"I honestly don't understand why he buys a house with so many rooms when he's the only one living here." My wife fussed as she opened the window. "Wow, Seoul really is different from here."
I was lying on the bed and looking up at the ceiling. It was nice not doing anything. I'm not sure how long I was looking until I dozed off. I dreamt of a beautiful river and then I heard that voice again.
The stars are really pretty! Ah, look, there's a Little Dipper and Big Dipper...
My eyes opened immediately and I was back in the room again. It felt oddly comforting.
"Did I wake you up?" I turned to see my wife still by the balcony window with her head turned towards me, waiting for an answer.
"How long was I out?"
"Fifteen minutes, I think." She replied and turned back to the sky which had become darker. "Oh, I can see the stars...sort of."
I joined her by the window and held her close. I could smell the fragrance on her neck, the usual rose smell with a mix of berries.
"I wish I knew how to look at stars."
As if out of instinct, I pointed at a few stars. "There's Little Dipper and Big Dipper."
"Dear, you know astronomy? Since when?"
"I don't know."
Dinner looked exquisite. It was the usual Korean food Eun Jae and I had, but it looked better, almost like a delicacy.
"Where's the ahjumma?" I asked. I wanted to ask her what she meant by me not remembering.
"She left." Abeonim tried the soup. "She only cooks and then she goes home."
"She probably has family at home." Eun Jae said.
"I don't know, she never mentioned any."
I ate some of the food. It tasted familiar as if I had eaten it before. When?
"Appa, are you going to move back in with us?"

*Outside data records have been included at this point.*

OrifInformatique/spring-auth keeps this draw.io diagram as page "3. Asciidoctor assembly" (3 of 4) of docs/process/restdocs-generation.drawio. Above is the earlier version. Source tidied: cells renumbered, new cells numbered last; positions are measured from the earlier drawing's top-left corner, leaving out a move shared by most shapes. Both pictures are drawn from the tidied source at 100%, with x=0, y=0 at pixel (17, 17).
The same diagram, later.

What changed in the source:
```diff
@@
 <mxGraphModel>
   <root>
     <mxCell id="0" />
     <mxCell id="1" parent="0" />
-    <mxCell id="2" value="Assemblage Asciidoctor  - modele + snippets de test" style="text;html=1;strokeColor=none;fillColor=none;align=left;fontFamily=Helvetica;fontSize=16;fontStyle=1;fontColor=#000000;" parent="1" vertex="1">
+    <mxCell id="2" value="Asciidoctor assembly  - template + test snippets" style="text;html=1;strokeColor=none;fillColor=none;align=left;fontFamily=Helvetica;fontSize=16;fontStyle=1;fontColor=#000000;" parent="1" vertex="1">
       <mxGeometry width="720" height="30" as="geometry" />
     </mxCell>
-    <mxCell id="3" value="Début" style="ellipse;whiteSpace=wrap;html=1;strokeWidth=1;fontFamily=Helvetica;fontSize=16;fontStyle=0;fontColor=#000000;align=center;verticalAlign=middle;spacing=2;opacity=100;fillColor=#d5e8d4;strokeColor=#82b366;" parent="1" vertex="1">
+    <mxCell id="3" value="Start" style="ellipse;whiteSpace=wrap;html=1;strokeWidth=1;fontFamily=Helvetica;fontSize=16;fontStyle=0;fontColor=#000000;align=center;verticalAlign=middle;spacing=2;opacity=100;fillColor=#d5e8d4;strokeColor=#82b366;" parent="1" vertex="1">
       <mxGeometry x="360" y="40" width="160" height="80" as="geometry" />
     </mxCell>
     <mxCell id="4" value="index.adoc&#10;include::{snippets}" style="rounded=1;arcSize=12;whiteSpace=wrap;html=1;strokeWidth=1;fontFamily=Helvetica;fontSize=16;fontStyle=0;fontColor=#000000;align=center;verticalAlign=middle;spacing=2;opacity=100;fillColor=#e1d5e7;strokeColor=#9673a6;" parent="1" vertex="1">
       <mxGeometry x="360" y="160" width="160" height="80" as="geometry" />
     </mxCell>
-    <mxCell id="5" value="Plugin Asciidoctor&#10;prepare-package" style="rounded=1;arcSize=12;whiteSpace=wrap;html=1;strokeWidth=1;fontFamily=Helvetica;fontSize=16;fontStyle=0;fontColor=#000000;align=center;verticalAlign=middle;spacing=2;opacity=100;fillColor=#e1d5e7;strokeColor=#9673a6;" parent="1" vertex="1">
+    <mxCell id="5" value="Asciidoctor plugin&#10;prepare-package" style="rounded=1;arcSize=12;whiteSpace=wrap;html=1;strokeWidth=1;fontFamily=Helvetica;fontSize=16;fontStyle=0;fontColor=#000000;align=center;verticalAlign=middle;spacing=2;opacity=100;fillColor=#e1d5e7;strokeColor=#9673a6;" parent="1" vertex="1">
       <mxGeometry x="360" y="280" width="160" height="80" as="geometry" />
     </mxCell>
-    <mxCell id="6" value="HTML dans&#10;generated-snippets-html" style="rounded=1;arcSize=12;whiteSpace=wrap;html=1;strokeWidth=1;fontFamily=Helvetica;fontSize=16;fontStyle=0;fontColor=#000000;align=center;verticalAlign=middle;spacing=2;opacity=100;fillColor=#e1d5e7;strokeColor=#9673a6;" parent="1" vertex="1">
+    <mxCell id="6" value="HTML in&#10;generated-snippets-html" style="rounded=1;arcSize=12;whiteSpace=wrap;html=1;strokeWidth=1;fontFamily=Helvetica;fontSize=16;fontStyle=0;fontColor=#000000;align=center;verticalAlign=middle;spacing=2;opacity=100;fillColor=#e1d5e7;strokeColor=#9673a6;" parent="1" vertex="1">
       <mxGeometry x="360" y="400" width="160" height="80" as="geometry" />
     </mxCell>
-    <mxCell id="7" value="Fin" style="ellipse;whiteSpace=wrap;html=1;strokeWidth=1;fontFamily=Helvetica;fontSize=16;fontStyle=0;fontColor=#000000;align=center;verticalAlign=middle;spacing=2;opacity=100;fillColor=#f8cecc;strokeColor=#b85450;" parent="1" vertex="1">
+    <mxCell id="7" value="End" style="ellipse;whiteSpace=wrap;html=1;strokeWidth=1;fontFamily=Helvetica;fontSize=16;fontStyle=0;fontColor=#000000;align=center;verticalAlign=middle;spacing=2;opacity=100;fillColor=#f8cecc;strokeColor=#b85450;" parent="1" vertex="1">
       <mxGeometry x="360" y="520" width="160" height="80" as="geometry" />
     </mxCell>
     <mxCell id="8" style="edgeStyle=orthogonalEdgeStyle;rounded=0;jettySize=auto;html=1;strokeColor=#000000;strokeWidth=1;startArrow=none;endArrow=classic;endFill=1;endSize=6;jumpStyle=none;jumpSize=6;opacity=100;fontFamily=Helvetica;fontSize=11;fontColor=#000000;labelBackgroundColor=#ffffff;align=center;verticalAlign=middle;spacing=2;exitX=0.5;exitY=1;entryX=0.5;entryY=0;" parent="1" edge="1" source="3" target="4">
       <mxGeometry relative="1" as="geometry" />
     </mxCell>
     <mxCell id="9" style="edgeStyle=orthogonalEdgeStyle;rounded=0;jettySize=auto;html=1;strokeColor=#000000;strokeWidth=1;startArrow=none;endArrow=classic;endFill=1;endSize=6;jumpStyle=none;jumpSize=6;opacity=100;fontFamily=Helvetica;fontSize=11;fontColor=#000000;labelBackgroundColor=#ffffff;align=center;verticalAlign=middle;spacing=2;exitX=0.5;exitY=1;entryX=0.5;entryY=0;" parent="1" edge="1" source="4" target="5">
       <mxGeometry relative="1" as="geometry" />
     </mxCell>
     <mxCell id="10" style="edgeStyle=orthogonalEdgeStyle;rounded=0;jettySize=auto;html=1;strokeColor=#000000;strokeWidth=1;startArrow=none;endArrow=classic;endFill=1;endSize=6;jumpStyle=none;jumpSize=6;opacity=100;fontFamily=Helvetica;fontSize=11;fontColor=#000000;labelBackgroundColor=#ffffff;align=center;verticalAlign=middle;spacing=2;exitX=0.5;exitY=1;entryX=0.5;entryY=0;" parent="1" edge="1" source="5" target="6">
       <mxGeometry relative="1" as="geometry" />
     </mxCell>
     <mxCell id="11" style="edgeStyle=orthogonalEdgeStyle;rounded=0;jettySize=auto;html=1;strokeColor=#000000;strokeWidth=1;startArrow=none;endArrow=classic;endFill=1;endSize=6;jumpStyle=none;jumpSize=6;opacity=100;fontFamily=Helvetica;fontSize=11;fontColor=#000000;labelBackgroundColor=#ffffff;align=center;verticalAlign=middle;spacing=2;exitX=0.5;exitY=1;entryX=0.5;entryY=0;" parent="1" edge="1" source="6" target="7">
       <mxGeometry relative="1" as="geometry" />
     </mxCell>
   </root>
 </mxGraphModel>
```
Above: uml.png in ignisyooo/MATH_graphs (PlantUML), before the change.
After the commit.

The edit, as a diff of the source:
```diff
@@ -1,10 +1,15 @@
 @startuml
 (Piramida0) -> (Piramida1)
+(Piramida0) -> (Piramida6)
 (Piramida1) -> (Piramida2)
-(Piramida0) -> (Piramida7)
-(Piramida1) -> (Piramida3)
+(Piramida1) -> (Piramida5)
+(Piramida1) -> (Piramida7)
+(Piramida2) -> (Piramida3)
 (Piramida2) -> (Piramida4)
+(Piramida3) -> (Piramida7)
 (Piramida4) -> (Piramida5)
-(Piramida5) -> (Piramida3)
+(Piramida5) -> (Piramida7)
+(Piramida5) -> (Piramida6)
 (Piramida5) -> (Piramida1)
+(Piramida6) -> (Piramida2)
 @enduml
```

"When you have kids. Hurry up, I want a grandchild."
"Appa!" Eun Jae protested.
"Go, get the mosquito repellent if you're done eating." Abeonim shooed us away.
"Okay, okay. We're going." Eun Jae grabbed my hand and we left the house.
"The air's so refreshing." She commented. I nodded. It was cleaner than city air. The street lamps were already turned on and the whole place looked deserted aside from the few houses which were lit. I remembered how it used to be filled with teenagers hanging out in those stalls or bars where everyone knew each other so a fake ID was futile. But now all the teenagers moved into the city and had families there, they probably visited a lot before but it became less frequent and visits became letters every month...slowly dwindling to occasional postcards on special occasions. This town became an oasis for the elderly instead.
As we walked, we found the nearest market. I told Eun Jae to go in first and I would follow later.
In a split second, I saw blinding lights.
"Yi Jung." A faint voice called my name.
"Huh?" I opened my eyes and found myself lying in the grass. It was dark out and I got up to see a girl looking angrily at me.
"You fell asleep again." The girl pouted. "This is your second time!"
"Sorry Ga Eul."
"Anyways, what did you dream about? You looked like this while you were sleeping." She furrowed her eyebrows to mimic the expression I had. I laughed and hit her lightly on the forehead.
"Ow!" She touched the spot I hit. "What was your dream about?"
I paused and tried to remember, but I couldn't. "It was a really weird dream." And that's all I knew.